[Material for this task]:
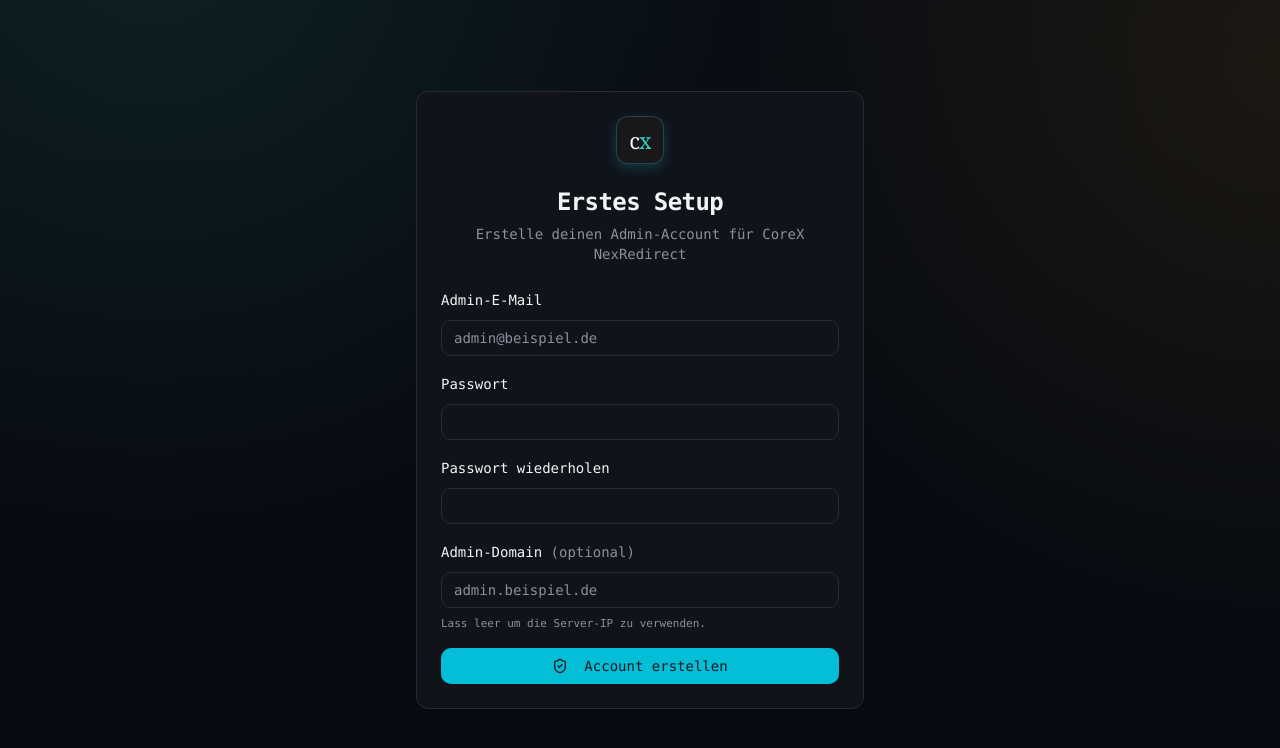
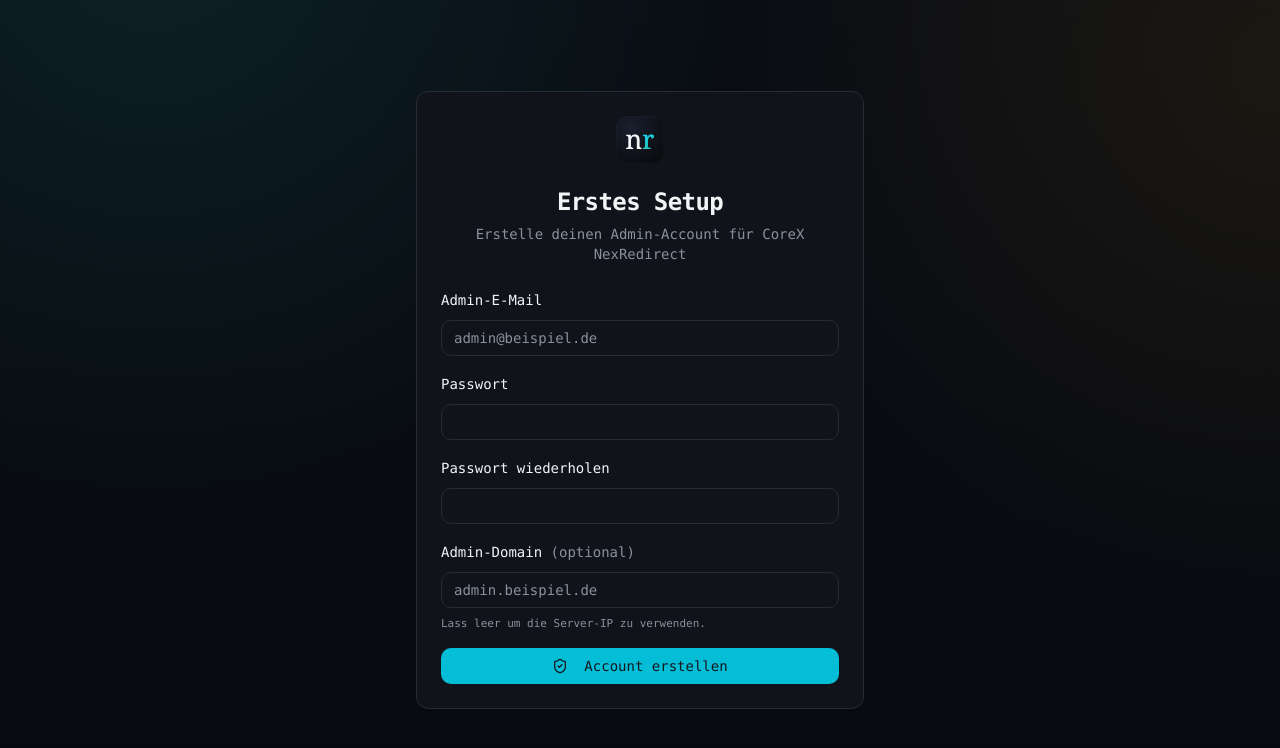
Before and after one commit to cx-mgmt/cx-o-nexredirect, a Next.js app: page /setup in a window 1280 px wide. Shown: the top 748 px of the page. Built offline with nearby package versions, Linux system fonts and the light colour scheme; no server answers; the database is empty.

Commit message:
Add NexRedirect logo (nr) — adapted from CoreXVoice nv-icon

```diff
--- a/components/Logo.tsx
+++ b/components/Logo.tsx
@@ -1,14 +1,52 @@
 export function Logo({ size = 32 }: { size?: number }) {
-  const fontSize = Math.round(size * 0.46);
   return (
-    <div
-      className="flex items-center justify-center rounded-lg border border-cyan-300/20 bg-zinc-900 shadow-[0_4px_12px_rgba(34,211,238,0.2)]"
-      style={{ width: size, height: size, fontFamily: "Georgia,'Times New Roman',serif" }}
+    <svg
+      viewBox="0 0 80 80"
+      xmlns="http://www.w3.org/2000/svg"
+      width={size}
+      height={size}
+      style={{ display: "block" }}
     >
-      <span style={{ fontSize, fontWeight: 400, letterSpacing: "-1px", lineHeight: 1 }}>
-        <span style={{ color: "#f3f4f6" }}>c</span>
-        <span style={{ background: "linear-gradient(135deg,#22d3ee,#34d399)", WebkitBackgroundClip: "text", WebkitTextFillColor: "transparent", backgroundClip: "text" }}>x</span>
-      </span>
-    </div>
+      <defs>
+        <linearGradient id="nr-line" x1="0%" y1="0%" x2="100%" y2="100%">
+          <stop offset="0%" stopColor="#22d3ee" />
+          <stop offset="100%" stopColor="#34d399" />
+        </linearGradient>
+        <radialGradient id="nr-bg" cx="30%" cy="25%" r="85%">
+          <stop offset="0%" stopColor="#1a1f2e" />
+          <stop offset="100%" stopColor="#0a0c10" />
+        </radialGradient>
+        <linearGradient id="nr-r" x1="0%" y1="0%" x2="100%" y2="100%">
+          <stop offset="0%" stopColor="#67e8f9" />
+          <stop offset="55%" stopColor="#22d3ee" />
+          <stop offset="100%" stopColor="#10b981" />
+        </linearGradient>
+        <filter id="nr-glow" x="-40%" y="-40%" width="180%" height="180%">
+          <feGaussianBlur stdDeviation="1.2" result="blur" />
+          <feMerge>
+            <feMergeNode in="blur" />
+            <feMergeNode in="SourceGraphic" />
+          </feMerge>
+        </filter>
+      </defs>
+      <rect width="80" height="80" rx="20" fill="url(#nr-bg)" />
+      <rect x="0.5" y="0.5" width="79" height="79" rx="19.5" fill="none" stroke="#ffffff" strokeOpacity="0.06" strokeWidth="1" />
+      <g filter="url(#nr-glow)">
+        <text
+          x="40"
+          y="55"
+          textAnchor="middle"
+          textLength="48"
+          lengthAdjust="spacingAndGlyphs"
+          fontFamily="Georgia,'Times New Roman',serif"
+          fontSize="44"
+          fontWeight="400"
+          fill="#f3f4f6"
+        >
+          n<tspan fill="url(#nr-r)">r</tspan>
+        </text>
+      </g>
+      <line x1="24" y1="63" x2="56" y2="63" stroke="url(#nr-line)" strokeWidth="1.2" strokeLinecap="round" opacity="0.7" />
+    </svg>
   );
 }
```
Also changed, not shown: app/icon.svg (added), public/nr-icon.svg (added).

[Activity]: Wherever a picture appears in the material above, skip it and copy the rest without change.

[Answer]:
Before and after one commit to cx-mgmt/cx-o-nexredirect, a Next.js app: page /setup in a window 1280 px wide. Shown: the top 748 px of the page. Built offline with nearby package versions, Linux system fonts and the light colour scheme; no server answers; the database is empty.

Commit message:
Add NexRedirect logo (nr) — adapted from CoreXVoice nv-icon

```diff
--- a/components/Logo.tsx
+++ b/components/Logo.tsx
@@ -1,14 +1,52 @@
 export function Logo({ size = 32 }: { size?: number }) {
-  const fontSize = Math.round(size * 0.46);
   return (
-    <div
-      className="flex items-center justify-center rounded-lg border border-cyan-300/20 bg-zinc-900 shadow-[0_4px_12px_rgba(34,211,238,0.2)]"
-      style={{ width: size, height: size, fontFamily: "Georgia,'Times New Roman',serif" }}
+    <svg
+      viewBox="0 0 80 80"
+      xmlns="http://www.w3.org/2000/svg"
+      width={size}
+      height={size}
+      style={{ display: "block" }}
     >
-      <span style={{ fontSize, fontWeight: 400, letterSpacing: "-1px", lineHeight: 1 }}>
-        <span style={{ color: "#f3f4f6" }}>c</span>
-        <span style={{ background: "linear-gradient(135deg,#22d3ee,#34d399)", WebkitBackgroundClip: "text", WebkitTextFillColor: "transparent", backgroundClip: "text" }}>x</span>
-      </span>
-    </div>
+      <defs>
+        <linearGradient id="nr-line" x1="0%" y1="0%" x2="100%" y2="100%">
+          <stop offset="0%" stopColor="#22d3ee" />
+          <stop offset="100%" stopColor="#34d399" />
+        </linearGradient>
+        <radialGradient id="nr-bg" cx="30%" cy="25%" r="85%">
+          <stop offset="0%" stopColor="#1a1f2e" />
+          <stop offset="100%" stopColor="#0a0c10" />
+        </radialGradient>
+        <linearGradient id="nr-r" x1="0%" y1="0%" x2="100%" y2="100%">
+          <stop offset="0%" stopColor="#67e8f9" />
+          <stop offset="55%" stopColor="#22d3ee" />
+          <stop offset="100%" stopColor="#10b981" />
+        </linearGradient>
+        <filter id="nr-glow" x="-40%" y="-40%" width="180%" height="180%">
+          <feGaussianBlur stdDeviation="1.2" result="blur" />
+          <feMerge>
+            <feMergeNode in="blur" />
+            <feMergeNode in="SourceGraphic" />
+          </feMerge>
+        </filter>
+      </defs>
+      <rect width="80" height="80" rx="20" fill="url(#nr-bg)" />
+      <rect x="0.5" y="0.5" width="79" height="79" rx="19.5" fill="none" stroke="#ffffff" strokeOpacity="0.06" strokeWidth="1" />
+      <g filter="url(#nr-glow)">
+        <text
+          x="40"
+          y="55"
+          textAnchor="middle"
+          textLength="48"
+          lengthAdjust="spacingAndGlyphs"
+          fontFamily="Georgia,'Times New Roman',serif"
+          fontSize="44"
+          fontWeight="400"
+          fill="#f3f4f6"
+        >
+          n<tspan fill="url(#nr-r)">r</tspan>
+        </text>
+      </g>
+      <line x1="24" y1="63" x2="56" y2="63" stroke="url(#nr-line)" strokeWidth="1.2" strokeLinecap="round" opacity="0.7" />
+    </svg>
   );
 }
```
Also changed, not shown: app/icon.svg (added), public/nr-icon.svg (added).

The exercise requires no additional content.